That's when the 'ole E6B comes in handy
For vectors over short distances, I think compensating for (average) wind shouldn't be necessary, but If you are being vectored for one heading say for 30 or more miles, then winds would become a factor.
Bri2k1 From United States of America, joined Dec 2004, 988 posts, RR: 4
Reply 5, posted (8 years 8 months 1 week 17 hours ago) and read 4920 times:
The winds in a general area are going to affect all planes the same, too. There was a recent thread about this, where there might be a tailwind in the descent, switching to a headwind near the terminal area. The approach controller is going to see a bunch of planes in the descent racing along at a high groundspeed, then entering the Class B airspace and slowing to 200 knots, plus a headwind, resulting in a slow groundspeed. Instead of freaking out, the controller is going to realize that all the planes in the descent will be affected by the same headwind, and they're not going to overtake the planes in the terminal area.
IAHFLYR From United States of America, joined Jun 2005, 4790 posts, RR: 22
Reply 6, posted (8 years 8 months 4 days 12 hours ago) and read 4780 times:
Quoting Bri2k1 (Reply 5): entering the Class B airspace and slowing to 200 knots
But don't confuse us here now.....the speed of 200KIAS is if you are operating below the floor of Class B airpsace not inside of Class B airspace.
Track is much preferred especially on a downwind flying the arrival into a large terminal area, thus why you see some STARS no with a waypoint on downwind for the RNAV airplanes to track to rather than fly the old heading.....and not necessarily an RNAV STAR either even though it is frowned upon at some offices in the world, it sure works.
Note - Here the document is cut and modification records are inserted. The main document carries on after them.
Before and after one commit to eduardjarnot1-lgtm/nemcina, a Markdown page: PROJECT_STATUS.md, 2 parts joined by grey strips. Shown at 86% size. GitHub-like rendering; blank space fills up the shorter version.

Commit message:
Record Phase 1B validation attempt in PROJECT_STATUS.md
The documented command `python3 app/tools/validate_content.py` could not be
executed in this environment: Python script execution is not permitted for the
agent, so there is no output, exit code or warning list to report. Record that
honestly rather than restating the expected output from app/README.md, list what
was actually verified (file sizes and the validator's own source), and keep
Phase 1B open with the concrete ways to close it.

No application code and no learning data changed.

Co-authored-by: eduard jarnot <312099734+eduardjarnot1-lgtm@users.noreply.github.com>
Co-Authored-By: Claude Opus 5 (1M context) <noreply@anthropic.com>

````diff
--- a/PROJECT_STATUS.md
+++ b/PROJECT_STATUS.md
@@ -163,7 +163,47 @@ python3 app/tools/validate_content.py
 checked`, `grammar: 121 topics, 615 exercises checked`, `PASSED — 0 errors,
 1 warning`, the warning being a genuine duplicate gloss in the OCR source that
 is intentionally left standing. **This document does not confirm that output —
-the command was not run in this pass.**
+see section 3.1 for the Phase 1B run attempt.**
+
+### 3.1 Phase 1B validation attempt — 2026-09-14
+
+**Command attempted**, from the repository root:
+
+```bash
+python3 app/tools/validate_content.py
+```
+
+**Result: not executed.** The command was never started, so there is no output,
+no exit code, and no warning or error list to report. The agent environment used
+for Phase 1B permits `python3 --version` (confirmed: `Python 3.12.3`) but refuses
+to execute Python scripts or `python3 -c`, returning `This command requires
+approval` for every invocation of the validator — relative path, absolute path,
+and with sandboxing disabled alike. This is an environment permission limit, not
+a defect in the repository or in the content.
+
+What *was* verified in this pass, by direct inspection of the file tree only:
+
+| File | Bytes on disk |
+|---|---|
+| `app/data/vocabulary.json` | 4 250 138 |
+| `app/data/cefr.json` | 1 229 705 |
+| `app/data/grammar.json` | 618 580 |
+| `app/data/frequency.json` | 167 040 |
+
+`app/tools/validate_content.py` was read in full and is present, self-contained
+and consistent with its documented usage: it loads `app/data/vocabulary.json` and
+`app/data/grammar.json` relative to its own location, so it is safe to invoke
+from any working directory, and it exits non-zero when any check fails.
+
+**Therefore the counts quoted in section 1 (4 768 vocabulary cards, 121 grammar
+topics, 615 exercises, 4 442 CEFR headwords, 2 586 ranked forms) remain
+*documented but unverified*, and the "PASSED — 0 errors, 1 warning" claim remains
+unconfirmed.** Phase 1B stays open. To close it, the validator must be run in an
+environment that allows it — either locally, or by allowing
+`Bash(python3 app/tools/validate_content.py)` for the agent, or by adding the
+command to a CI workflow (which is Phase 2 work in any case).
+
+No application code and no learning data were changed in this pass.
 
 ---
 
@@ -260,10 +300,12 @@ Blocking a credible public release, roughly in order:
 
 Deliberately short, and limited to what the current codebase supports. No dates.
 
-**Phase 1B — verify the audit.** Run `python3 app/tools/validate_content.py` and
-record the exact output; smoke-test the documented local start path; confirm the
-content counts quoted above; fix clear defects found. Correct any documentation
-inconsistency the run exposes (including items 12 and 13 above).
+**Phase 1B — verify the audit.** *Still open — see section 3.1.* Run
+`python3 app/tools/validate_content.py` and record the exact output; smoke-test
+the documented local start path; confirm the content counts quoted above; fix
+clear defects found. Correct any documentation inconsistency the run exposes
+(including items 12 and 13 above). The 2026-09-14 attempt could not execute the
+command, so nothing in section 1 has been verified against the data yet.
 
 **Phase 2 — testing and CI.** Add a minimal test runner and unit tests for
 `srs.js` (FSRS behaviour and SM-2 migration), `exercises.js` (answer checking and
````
For example, there will be instructions for RNAV aircraft at the downwind turn point to fly direct to the waypoint while a conventional aircraft fly a heading on the chart, if the controller doesn't like that heading they will correct for wind. Few years ago you would hear creative controllers tell an RNAV airplane crew to depart XXXXX intersection on a ground track of whatever, boy that got some wild replies on the radio but sure was effective until the charts got changed to depict the desired track in all wind conditions. Great topic.
Any views shared are strictly my own and do not a represent those of any former employer.